▽

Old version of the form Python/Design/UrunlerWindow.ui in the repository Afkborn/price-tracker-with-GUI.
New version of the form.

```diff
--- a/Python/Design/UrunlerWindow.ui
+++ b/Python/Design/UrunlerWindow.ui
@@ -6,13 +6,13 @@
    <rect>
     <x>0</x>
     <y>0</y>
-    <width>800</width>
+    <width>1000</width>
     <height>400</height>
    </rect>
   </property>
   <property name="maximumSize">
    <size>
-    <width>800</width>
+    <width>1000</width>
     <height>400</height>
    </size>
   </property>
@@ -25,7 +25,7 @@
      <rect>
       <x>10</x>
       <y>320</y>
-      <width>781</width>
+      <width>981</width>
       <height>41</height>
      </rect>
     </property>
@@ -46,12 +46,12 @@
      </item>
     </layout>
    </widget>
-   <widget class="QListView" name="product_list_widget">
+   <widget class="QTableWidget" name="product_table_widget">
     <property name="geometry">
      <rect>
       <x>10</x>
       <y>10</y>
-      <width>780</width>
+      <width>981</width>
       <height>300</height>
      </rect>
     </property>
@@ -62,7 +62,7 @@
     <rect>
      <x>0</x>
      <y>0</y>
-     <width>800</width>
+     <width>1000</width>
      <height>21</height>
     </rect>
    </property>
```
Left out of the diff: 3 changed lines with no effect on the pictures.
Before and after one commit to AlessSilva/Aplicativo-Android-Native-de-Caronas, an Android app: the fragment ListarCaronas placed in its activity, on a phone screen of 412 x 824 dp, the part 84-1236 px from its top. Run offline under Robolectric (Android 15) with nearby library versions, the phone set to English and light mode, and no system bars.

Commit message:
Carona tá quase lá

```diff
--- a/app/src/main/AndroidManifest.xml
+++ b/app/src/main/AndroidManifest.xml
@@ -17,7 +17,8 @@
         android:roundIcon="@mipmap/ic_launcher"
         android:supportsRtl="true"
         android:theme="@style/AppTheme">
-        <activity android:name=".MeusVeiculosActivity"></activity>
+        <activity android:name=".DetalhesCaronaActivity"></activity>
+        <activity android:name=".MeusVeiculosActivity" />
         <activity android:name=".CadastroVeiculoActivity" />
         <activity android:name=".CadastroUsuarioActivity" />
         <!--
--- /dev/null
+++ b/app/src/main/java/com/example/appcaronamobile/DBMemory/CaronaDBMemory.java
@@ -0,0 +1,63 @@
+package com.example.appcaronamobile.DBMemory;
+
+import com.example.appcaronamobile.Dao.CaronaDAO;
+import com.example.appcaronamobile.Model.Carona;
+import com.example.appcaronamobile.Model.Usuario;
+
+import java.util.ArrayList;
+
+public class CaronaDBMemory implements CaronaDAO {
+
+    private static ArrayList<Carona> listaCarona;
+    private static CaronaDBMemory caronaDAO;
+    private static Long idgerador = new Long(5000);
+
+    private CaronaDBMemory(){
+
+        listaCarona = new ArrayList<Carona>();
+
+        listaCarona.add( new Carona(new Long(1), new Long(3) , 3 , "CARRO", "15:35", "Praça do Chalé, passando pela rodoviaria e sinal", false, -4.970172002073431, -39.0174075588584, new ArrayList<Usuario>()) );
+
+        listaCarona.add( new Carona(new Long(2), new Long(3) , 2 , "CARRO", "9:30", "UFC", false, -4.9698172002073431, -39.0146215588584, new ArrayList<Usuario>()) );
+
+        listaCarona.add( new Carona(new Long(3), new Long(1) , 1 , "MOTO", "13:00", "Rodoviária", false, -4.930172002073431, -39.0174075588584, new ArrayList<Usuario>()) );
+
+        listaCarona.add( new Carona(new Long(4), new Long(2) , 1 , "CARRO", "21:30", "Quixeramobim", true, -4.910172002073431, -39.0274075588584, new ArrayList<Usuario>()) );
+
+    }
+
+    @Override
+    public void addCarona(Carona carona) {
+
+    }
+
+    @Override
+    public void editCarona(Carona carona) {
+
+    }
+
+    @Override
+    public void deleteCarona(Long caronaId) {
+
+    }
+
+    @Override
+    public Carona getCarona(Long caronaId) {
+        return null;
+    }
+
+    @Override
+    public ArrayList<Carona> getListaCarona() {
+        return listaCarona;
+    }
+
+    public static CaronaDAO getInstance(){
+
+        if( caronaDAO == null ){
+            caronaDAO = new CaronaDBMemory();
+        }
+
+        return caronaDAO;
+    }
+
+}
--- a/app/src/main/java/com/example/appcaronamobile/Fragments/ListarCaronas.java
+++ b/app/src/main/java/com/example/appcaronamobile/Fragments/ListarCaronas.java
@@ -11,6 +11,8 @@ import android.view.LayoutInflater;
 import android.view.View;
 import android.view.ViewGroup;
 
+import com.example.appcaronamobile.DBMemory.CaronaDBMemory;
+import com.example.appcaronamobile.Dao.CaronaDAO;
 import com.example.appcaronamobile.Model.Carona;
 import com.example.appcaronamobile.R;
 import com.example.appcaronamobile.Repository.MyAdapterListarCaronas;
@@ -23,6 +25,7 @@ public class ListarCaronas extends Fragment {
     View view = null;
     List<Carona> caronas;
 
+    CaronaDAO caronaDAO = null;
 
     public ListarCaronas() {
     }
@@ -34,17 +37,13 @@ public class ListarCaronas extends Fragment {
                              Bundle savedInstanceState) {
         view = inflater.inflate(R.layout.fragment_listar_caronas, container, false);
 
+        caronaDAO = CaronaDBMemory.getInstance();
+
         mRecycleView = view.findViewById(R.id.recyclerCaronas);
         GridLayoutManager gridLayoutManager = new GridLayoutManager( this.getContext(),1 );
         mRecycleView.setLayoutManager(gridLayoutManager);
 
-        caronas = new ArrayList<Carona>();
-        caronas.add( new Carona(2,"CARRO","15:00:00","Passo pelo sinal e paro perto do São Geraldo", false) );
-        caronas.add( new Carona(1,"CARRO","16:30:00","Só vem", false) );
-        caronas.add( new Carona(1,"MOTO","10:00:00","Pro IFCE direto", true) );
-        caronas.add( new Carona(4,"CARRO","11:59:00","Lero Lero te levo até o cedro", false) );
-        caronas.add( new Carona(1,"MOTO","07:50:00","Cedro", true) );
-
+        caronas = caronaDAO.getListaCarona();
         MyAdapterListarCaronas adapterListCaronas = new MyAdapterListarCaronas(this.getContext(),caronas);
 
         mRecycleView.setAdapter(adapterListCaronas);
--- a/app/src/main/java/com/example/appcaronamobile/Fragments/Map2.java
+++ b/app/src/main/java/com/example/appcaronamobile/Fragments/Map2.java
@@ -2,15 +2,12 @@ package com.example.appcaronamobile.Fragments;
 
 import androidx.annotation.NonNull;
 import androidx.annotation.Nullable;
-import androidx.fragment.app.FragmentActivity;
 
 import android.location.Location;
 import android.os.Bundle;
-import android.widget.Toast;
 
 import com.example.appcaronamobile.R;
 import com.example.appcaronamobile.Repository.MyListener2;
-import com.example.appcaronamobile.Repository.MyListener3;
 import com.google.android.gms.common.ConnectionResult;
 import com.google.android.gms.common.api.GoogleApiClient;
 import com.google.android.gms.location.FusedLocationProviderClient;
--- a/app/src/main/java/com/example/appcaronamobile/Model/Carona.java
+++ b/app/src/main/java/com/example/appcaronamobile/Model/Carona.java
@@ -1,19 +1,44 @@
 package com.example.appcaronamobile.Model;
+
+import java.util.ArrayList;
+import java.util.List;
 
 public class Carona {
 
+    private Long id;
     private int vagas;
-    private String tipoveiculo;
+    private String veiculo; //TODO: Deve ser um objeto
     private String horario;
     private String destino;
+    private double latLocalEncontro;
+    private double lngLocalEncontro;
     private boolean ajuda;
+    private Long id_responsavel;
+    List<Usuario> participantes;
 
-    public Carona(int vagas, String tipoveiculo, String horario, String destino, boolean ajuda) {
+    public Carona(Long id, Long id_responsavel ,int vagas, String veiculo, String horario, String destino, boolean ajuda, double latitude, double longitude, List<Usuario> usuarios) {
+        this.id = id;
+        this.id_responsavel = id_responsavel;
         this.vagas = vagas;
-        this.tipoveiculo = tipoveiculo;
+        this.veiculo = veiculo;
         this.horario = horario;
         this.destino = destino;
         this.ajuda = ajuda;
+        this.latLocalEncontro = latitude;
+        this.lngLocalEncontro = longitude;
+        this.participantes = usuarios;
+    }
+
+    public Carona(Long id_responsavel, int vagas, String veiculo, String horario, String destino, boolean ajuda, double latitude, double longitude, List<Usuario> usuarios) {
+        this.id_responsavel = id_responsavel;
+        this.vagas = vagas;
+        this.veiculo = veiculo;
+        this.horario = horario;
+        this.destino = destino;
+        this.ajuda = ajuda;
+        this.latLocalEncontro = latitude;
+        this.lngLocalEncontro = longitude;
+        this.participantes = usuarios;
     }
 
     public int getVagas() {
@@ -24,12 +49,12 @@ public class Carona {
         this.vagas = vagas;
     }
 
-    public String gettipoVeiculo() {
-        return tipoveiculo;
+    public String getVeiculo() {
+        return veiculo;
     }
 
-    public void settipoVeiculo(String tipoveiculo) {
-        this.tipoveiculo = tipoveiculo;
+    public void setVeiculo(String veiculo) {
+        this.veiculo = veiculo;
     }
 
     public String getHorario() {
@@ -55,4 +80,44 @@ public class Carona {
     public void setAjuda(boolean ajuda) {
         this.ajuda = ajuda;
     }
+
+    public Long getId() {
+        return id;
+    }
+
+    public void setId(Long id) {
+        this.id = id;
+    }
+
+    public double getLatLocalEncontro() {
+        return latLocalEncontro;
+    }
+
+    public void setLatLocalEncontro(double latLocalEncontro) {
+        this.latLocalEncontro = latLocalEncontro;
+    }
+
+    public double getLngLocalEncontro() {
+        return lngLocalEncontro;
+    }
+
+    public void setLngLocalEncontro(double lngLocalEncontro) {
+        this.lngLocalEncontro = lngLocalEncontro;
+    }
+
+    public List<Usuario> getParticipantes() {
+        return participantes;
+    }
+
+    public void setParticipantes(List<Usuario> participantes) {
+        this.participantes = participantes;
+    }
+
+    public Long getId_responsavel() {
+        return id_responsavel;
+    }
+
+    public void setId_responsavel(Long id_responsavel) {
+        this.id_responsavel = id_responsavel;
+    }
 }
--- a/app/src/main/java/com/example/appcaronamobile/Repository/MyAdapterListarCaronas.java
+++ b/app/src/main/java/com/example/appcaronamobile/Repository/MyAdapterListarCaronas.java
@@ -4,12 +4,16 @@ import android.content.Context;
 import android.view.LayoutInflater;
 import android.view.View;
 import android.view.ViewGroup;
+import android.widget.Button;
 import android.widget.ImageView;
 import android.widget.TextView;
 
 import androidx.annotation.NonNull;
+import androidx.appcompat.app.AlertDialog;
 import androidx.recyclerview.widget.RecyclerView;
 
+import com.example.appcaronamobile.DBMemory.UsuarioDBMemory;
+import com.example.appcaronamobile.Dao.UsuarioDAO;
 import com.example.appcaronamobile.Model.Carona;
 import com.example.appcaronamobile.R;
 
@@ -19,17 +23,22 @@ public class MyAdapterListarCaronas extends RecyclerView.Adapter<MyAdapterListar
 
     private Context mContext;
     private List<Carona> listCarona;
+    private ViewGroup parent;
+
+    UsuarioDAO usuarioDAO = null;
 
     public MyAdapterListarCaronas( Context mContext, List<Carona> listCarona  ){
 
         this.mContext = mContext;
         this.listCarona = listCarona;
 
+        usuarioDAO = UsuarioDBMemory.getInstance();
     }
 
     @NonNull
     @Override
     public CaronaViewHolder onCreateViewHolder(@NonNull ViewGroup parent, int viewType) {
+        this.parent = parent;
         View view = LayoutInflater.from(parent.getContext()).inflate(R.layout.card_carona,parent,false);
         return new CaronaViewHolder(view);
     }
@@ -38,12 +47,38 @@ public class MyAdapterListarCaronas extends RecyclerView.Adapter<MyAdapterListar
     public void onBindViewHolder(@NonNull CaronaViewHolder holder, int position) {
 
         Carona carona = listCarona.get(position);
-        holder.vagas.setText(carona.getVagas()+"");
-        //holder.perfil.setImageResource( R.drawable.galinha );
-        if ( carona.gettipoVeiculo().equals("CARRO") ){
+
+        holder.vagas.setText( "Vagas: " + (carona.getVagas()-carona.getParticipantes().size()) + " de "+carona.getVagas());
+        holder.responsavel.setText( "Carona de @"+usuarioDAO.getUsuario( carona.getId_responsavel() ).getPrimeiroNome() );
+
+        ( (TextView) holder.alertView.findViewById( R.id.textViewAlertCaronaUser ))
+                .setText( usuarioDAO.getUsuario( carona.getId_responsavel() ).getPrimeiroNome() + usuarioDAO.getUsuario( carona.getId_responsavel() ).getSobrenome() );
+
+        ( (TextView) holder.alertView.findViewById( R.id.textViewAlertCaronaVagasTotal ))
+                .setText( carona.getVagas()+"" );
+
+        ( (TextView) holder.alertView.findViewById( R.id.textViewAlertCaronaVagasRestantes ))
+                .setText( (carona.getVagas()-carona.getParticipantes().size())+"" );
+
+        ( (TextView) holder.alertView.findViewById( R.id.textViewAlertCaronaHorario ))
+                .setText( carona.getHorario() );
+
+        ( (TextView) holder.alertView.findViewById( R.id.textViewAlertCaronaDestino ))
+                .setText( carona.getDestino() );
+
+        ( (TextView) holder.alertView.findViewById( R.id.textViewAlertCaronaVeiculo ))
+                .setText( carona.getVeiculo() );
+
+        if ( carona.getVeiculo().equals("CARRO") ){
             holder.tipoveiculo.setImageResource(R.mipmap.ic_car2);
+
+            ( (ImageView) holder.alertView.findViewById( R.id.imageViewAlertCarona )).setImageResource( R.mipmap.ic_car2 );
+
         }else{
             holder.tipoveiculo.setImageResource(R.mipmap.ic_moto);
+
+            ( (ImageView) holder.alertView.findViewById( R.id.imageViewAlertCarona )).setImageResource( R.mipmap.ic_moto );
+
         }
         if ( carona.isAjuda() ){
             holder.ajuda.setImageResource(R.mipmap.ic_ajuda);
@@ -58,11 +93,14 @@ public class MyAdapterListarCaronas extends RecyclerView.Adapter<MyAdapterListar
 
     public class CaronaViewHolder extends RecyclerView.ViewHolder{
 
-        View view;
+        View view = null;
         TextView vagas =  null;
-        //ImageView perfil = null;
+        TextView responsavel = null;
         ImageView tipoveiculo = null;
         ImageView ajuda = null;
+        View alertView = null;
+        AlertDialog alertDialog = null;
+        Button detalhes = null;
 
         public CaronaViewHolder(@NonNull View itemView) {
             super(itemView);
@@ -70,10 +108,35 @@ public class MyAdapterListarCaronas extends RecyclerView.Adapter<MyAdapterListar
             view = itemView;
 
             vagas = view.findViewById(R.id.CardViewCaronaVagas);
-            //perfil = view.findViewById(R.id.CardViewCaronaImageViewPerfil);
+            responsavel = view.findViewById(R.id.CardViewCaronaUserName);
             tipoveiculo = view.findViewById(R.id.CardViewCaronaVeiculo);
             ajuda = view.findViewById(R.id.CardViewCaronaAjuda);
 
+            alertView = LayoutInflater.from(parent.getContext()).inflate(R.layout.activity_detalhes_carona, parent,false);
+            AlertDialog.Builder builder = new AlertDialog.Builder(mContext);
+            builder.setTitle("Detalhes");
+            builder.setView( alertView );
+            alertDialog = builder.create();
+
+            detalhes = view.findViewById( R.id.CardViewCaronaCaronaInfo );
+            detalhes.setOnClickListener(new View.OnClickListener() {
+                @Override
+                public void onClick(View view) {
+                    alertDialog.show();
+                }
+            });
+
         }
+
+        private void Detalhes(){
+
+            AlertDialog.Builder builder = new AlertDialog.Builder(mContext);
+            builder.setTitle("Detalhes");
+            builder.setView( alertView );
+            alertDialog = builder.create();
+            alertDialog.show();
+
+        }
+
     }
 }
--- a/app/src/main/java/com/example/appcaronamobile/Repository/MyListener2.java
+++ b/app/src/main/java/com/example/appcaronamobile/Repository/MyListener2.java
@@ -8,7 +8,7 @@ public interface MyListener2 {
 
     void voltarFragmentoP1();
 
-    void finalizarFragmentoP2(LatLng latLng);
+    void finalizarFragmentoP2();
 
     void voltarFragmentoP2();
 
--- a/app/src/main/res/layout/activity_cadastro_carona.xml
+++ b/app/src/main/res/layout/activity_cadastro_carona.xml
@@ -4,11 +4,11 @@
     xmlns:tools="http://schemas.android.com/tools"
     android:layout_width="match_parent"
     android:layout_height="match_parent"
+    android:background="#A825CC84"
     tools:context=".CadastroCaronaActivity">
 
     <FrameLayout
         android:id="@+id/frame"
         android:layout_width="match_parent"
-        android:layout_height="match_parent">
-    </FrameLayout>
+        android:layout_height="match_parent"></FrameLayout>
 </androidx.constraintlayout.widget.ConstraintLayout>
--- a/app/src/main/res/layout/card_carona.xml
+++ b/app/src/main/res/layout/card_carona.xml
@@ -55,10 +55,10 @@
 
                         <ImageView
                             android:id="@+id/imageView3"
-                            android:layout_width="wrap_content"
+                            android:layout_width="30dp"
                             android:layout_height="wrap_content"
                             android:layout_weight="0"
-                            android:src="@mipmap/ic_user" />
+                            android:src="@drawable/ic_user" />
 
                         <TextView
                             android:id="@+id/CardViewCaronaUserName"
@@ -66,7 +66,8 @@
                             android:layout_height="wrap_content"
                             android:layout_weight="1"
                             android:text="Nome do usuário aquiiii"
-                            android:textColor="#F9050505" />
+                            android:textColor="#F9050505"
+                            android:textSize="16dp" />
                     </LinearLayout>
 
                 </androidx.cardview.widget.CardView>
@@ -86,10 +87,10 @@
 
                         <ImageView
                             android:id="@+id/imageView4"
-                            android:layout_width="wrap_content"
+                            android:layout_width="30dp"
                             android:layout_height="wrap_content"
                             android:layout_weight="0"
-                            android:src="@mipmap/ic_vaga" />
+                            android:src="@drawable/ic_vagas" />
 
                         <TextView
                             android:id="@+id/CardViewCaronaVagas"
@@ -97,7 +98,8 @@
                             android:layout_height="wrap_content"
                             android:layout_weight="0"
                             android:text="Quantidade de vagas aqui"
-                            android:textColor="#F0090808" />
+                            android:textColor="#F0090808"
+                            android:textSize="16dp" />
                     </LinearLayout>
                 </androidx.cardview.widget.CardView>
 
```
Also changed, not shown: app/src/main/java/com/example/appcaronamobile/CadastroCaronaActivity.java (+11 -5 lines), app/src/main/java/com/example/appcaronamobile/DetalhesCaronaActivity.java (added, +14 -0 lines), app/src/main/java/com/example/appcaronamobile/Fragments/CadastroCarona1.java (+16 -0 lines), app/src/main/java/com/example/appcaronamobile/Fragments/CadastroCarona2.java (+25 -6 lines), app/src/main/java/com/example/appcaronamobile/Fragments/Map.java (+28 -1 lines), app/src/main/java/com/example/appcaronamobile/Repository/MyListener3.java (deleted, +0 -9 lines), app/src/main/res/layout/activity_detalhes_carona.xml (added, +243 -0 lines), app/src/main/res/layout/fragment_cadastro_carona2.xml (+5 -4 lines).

△

Exercise description :: Copy every line of the entries in which "itemView" can be found.

Response below ::
         public CaronaViewHolder(@NonNull View itemView) {
             super(itemView);
             view = itemView;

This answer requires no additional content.